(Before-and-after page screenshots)
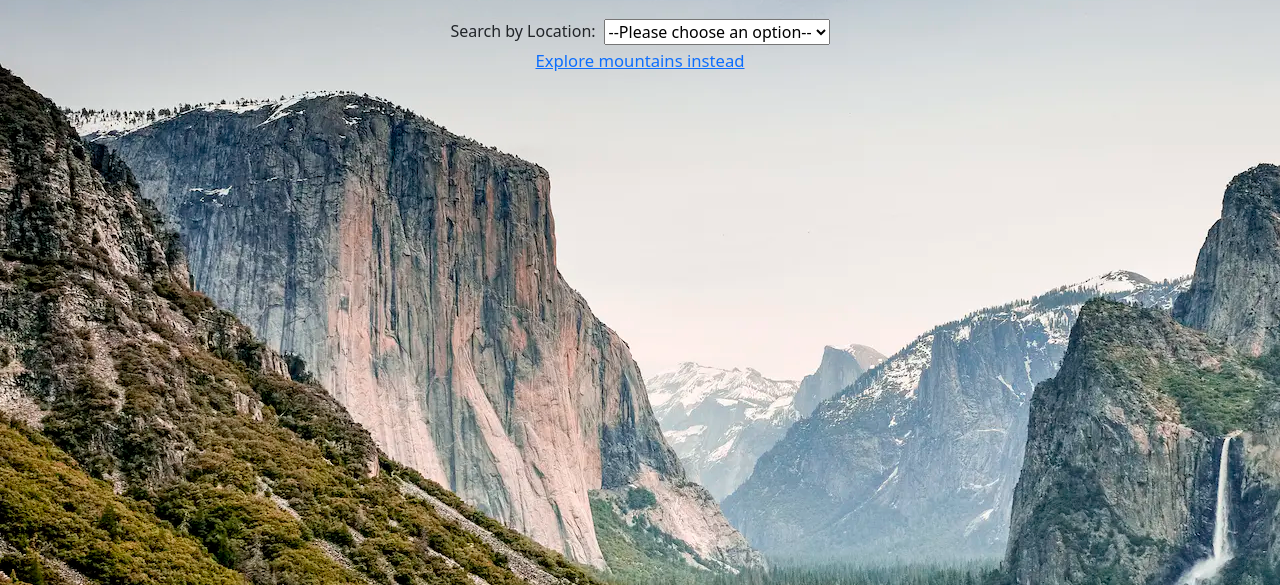
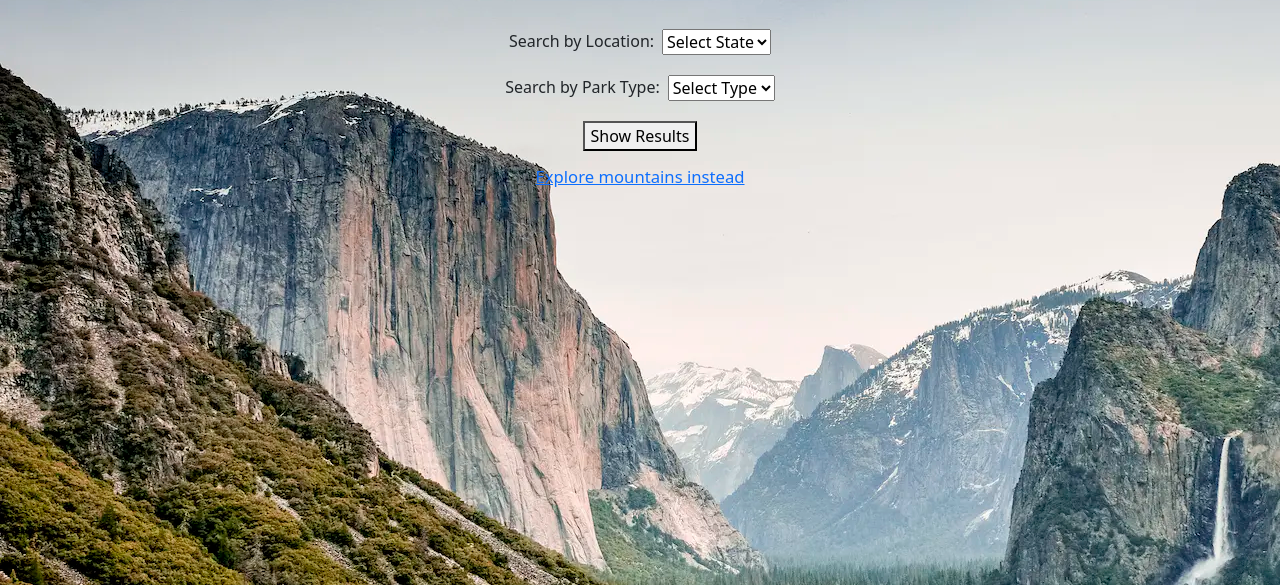
Before and after one commit to uptacamp/session_two, a plain HTML site: page parks.html in a window 1280 px wide. Shown: the part 215-800 px from the top of the page. Drawn offline with nearby package versions, Linux system fonts and the light colour scheme; no server answers.

Commit message:
json files added

```diff
--- a/assets/css/styles.css
+++ b/assets/css/styles.css
@@ -1,5 +1,5 @@
-body {
-background-image: url("../assets/images/yosemite.jpg");
+off_body {
+background-image: url("../../assets/images/yosemite.jpg");
 background-color:black;
 }
 
--- a/assets/scripts/scripts.js
+++ b/assets/scripts/scripts.js
@@ -0,0 +1,4 @@
+console.log("js loaded");
+fetch('https://server.com/data.json')
+    .then((response) => response.json())
+    .then((json) => console.log(json));
--- a/parks.html
+++ b/parks.html
@@ -40,10 +40,11 @@
       <h1 class="display-5 fw-bold">Explore National Parks</h1>
       <div class="col-lg-6 mx-auto">
         <p class="lead mb-4"> </p>
-        <div class="d-grid gap-2 d-sm-flex justify-content-sm-center">
+        <div class="d-grid gap-2 d-sm-flex justify-content-sm-center" style="padding:10px">
           <label for="by_location">Search by Location:</label>
-                <select name="states" id="state_list">
-                    <option value="">--Please choose an option--</option>
+                <select name="state" id="by_location">
+                    <option value="">Select State</option>
+                    <option value="all">All</option>
                     <option value="dog">Dog</option>
                     <option value="cat">Cat</option>
                     <option value="hamster">Hamster</option>
@@ -52,14 +53,50 @@
                     <option value="goldfish">Goldfish</option>
                 </select>
         </div>
+        <div class="d-grid gap-2 d-sm-flex justify-content-sm-center"  style="padding:10px">
+          <label for="by_type">Search by Park Type:</label>
+                <select name="park_type" id="by_type">
+                    <option value="">Select Type</option>
+                    <option value="all">All</option>
+                    <option value="dog">Dog</option>
+                    <option value="cat">Cat</option>
+                    <option value="hamster">Hamster</option>
+                    <option value="parrot">Parrot</option>
+                    <option value="spider">Spider</option>
+                    <option value="goldfish">Goldfish</option>
+                </select>
+        </div>
+
+        <div class="d-grid gap-2 d-sm-flex justify-content-sm-center"  style="padding:10px">
+          <button>Show Results</button>
+        </div>
+
         <p class="lead mb-4"> <a href="mountains.html" class="smaller">Explore mountains instead</a></p>
       </div>
+
+
+
+
     </div>
 
     <div class="b-example-divider"></div>
 
+
+
+
+  <!--Next Product Listing-->
+
+
+
+
+
+
     <!-- including bootstrap js-->
     <script src="https://cdn.jsdelivr.net/npm/bootstrap@5.2.0-beta1/dist/js/bootstrap.bundle.min.js" integrity="sha384-pprn3073KE6tl6bjs2QrFaJGz5/SUsLqktiwsUTF55Jfv3qYSDhgCecCxMW52nD2" crossorigin="anonymous"></script>
+    <script type="module" src="./assets/scripts/scripts.js"></script>
+
+    <!-- including my js-->
+
 
     <div class="container">
         <footer class="py-3 my-4">
```
Also changed, not shown: mountains.html (+1 -1 lines), assets/scripts/data/mountains.json (renamed from assets/data/mountains.json), assets/scripts/data/national_parks.json (renamed from assets/data/national_parks.json).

→ What needs to be done: Count how many lines in the data above hold "html", and give that number by itself.

→ The answer: 5